Babies are fearless when it comes to heights. That woozy, faint feeling only starts kicking in around month nine, when babies begin to recoil from the edge of a steep staircase or the drop-off of a changing table. Researchers writing in the journal Psychological Science wondered what changed, and they suspected it was the experience of moving around. ScienceDaily:
The researchers randomly assigned some babies to receive training in using a powered baby go-cart, providing them with locomotor experience, while other babies received no such training. Critically, none of the babies had begun to crawl.
The data revealed that infants who used the baby go-cart showed tell-tale increases in heart rate when confronted with the virtual drop-off, indicating that they were fearful; infants in the control condition did not show such increases.
So what’s going on in those go-cart riding babies that makes their hearts go all aflutter? The researchers think it’s a sudden lack of visual cues. The New Scientist writes:

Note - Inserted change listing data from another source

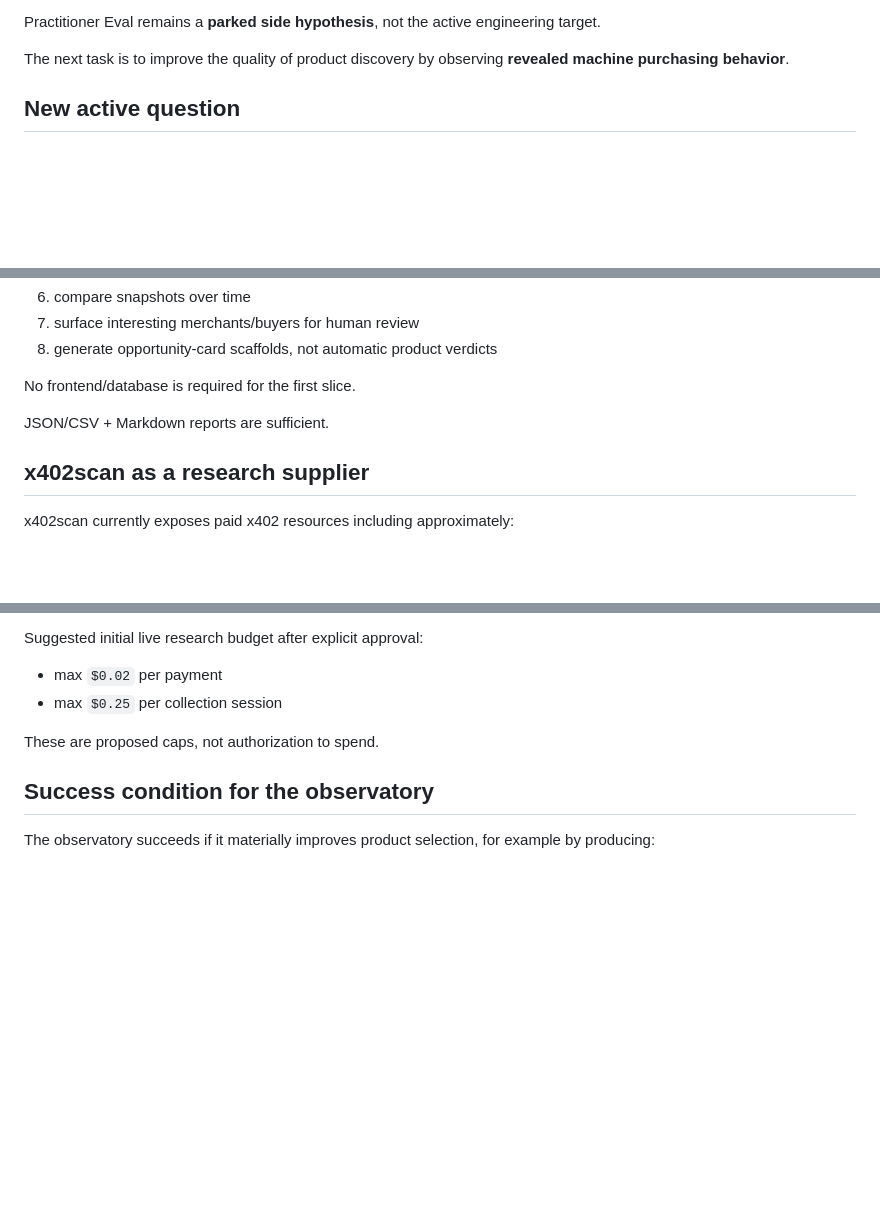
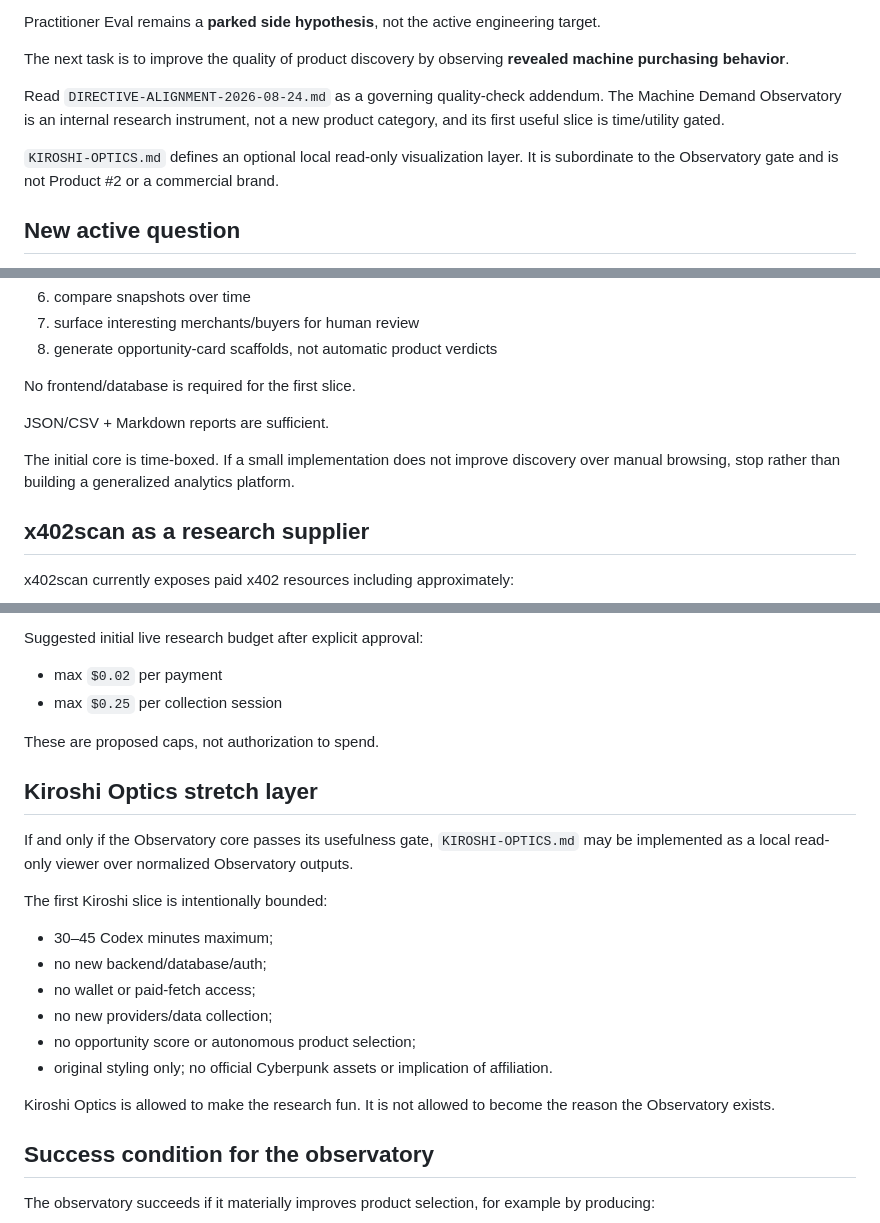
Before and after one commit to RichardRacette/x402-lab, a Markdown page: docs/PRODUCT-DISCOVERY-ROUND-4-2026-08-24.md, 3 parts joined by grey strips. Drawn GitHub-style; blank space fills up the shorter version.

Commit message:
docs: align revealed-demand discovery and gate Kiroshi Optics

```diff
--- a/docs/PRODUCT-DISCOVERY-ROUND-4-2026-08-24.md
+++ b/docs/PRODUCT-DISCOVERY-ROUND-4-2026-08-24.md
@@ -21,6 +21,10 @@ The project has now rejected or downgraded several technically buildable ideas:
 Practitioner Eval remains a **parked side hypothesis**, not the active engineering target.
 
 The next task is to improve the quality of product discovery by observing **revealed machine purchasing behavior**.
+
+Read `DIRECTIVE-ALIGNMENT-2026-08-24.md` as a governing quality-check addendum. The Machine Demand Observatory is an internal research instrument, not a new product category, and its first useful slice is time/utility gated.
+
+`KIROSHI-OPTICS.md` defines an optional local read-only visualization layer. It is subordinate to the Observatory gate and is not Product #2 or a commercial brand.
 
 ## New active question
 
@@ -303,6 +307,8 @@ No frontend/database is required for the first slice.
 
 JSON/CSV + Markdown reports are sufficient.
 
+The initial core is time-boxed. If a small implementation does not improve discovery over manual browsing, stop rather than building a generalized analytics platform.
+
 ## x402scan as a research supplier
 
 x402scan currently exposes paid x402 resources including approximately:
@@ -336,6 +342,21 @@ Suggested initial live research budget after explicit approval:
 
 These are proposed caps, not authorization to spend.
 
+## Kiroshi Optics stretch layer
+
+If and only if the Observatory core passes its usefulness gate, `KIROSHI-OPTICS.md` may be implemented as a local read-only viewer over normalized Observatory outputs.
+
+The first Kiroshi slice is intentionally bounded:
+
+- 30–45 Codex minutes maximum;
+- no new backend/database/auth;
+- no wallet or paid-fetch access;
+- no new providers/data collection;
+- no opportunity score or autonomous product selection;
+- original styling only; no official Cyberpunk assets or implication of affiliation.
+
+Kiroshi Optics is allowed to make the research fun. It is not allowed to become the reason the Observatory exists.
+
 ## Success condition for the observatory
 
 The observatory succeeds if it materially improves product selection, for example by producing:
```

This suggests that the act of propelling yourself around in space teaches the brain to become aware of information in the peripheral visual field and use it to correct balance, says Campos.
In other words, the world is steady and predictable, but once babies start moving around, they find that, sometimes, due to a drop, the visual world is no longer there. It’s disorienting and scary. The information they need to move confidently around the world just isn’t available.
The New Scientist puts this finding into terms non-babies can relate to:
The finding might also explain why a passenger looking out of a plane window experiences no vertigo, while the same person in a transparent “bubble cockpit” helicopter can be reduced to a gibbering mess. When you look out of a plane window the information in your peripheral vision is relatively fixed, whereas in a bubble cockpit there is far more happening.
More from Smithsonian.com: